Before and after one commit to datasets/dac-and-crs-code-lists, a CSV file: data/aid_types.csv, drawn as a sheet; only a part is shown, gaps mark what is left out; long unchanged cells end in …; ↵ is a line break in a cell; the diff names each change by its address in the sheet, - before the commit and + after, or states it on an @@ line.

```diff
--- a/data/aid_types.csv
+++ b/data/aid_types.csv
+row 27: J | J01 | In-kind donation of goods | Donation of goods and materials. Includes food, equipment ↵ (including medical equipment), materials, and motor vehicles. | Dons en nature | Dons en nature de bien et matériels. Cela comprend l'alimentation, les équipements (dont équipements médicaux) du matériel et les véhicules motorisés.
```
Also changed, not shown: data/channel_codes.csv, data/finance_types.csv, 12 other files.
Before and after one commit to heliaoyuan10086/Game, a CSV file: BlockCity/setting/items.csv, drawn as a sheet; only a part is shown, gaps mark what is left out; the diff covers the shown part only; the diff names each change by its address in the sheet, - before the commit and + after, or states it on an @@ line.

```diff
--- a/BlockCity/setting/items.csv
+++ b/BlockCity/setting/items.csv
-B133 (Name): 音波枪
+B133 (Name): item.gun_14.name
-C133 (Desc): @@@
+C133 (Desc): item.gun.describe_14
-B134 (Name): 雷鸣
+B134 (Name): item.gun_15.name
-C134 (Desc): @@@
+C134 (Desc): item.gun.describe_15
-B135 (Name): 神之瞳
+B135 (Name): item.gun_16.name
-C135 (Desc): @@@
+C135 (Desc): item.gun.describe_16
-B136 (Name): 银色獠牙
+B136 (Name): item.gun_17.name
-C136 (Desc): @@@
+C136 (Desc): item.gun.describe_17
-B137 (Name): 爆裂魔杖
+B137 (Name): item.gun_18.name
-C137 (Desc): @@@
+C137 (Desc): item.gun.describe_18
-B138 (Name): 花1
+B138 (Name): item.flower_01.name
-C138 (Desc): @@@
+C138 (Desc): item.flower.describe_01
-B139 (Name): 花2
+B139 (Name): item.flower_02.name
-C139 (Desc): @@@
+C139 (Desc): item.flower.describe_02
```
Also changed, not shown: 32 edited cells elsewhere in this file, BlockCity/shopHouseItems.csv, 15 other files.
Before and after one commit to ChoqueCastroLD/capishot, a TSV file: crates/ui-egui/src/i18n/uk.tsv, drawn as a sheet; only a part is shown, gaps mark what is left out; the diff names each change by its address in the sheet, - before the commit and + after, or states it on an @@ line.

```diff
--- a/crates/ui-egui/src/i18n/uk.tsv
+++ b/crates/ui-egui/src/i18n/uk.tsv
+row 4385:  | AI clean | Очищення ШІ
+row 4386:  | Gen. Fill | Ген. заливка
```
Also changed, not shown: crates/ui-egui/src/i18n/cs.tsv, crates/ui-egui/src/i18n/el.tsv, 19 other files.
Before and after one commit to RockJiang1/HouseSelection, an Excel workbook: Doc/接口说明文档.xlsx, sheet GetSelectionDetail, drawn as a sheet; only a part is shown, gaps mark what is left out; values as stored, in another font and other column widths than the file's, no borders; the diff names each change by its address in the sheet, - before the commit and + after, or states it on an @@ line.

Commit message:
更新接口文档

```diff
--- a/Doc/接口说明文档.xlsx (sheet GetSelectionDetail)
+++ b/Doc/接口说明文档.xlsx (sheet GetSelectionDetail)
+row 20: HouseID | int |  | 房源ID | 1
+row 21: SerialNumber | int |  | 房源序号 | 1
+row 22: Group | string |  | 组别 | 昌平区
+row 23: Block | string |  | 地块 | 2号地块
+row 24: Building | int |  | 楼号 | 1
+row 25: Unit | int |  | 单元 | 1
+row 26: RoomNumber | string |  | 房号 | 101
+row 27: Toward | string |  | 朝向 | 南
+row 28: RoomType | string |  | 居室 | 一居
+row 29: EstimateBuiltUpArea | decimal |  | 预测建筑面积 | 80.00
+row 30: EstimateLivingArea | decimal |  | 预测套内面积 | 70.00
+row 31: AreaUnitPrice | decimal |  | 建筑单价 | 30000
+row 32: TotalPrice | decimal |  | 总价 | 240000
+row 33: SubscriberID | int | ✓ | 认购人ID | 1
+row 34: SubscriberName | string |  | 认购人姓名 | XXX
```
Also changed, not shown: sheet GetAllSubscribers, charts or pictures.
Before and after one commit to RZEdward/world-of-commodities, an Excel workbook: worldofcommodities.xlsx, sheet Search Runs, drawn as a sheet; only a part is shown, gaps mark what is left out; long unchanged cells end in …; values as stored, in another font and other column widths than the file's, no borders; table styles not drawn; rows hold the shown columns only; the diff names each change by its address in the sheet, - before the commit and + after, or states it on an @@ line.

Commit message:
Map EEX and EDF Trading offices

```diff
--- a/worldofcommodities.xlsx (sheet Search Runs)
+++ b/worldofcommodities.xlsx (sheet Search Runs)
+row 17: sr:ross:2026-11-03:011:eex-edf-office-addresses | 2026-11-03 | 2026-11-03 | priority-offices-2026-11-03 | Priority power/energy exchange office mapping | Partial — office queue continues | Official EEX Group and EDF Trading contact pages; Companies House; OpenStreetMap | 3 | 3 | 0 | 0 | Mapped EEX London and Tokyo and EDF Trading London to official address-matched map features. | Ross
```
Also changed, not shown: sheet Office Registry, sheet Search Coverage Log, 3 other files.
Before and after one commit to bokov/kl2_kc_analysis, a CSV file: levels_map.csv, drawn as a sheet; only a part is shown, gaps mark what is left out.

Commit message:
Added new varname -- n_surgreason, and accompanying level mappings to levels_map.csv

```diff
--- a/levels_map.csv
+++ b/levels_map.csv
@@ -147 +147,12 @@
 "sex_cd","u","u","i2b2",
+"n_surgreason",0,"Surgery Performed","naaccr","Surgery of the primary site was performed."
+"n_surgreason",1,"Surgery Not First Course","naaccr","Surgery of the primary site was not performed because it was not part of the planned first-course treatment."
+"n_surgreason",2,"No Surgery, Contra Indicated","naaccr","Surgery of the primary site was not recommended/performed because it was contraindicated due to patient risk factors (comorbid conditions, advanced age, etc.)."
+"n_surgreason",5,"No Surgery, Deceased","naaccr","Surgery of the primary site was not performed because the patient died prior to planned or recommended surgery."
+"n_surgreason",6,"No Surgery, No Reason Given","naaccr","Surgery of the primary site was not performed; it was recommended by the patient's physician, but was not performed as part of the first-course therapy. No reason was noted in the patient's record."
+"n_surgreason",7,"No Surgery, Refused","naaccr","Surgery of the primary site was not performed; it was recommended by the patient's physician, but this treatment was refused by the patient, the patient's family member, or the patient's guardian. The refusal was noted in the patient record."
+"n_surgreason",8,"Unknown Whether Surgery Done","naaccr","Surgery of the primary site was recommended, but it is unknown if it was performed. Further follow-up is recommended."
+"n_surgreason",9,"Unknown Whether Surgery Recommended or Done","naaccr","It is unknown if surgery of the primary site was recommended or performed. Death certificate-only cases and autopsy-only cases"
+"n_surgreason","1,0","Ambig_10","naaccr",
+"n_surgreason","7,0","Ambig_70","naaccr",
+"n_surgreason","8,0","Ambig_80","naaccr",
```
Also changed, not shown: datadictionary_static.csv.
******
**TASK ITEM:**
The lines of the records that contain the string "decimal" should be located and copied.

**RESPONSE:**
+row 29: EstimateBuiltUpArea | decimal |  | 预测建筑面积 | 80.00
+row 30: EstimateLivingArea | decimal |  | 预测套内面积 | 70.00
+row 31: AreaUnitPrice | decimal |  | 建筑单价 | 30000
+row 32: TotalPrice | decimal |  | 总价 | 240000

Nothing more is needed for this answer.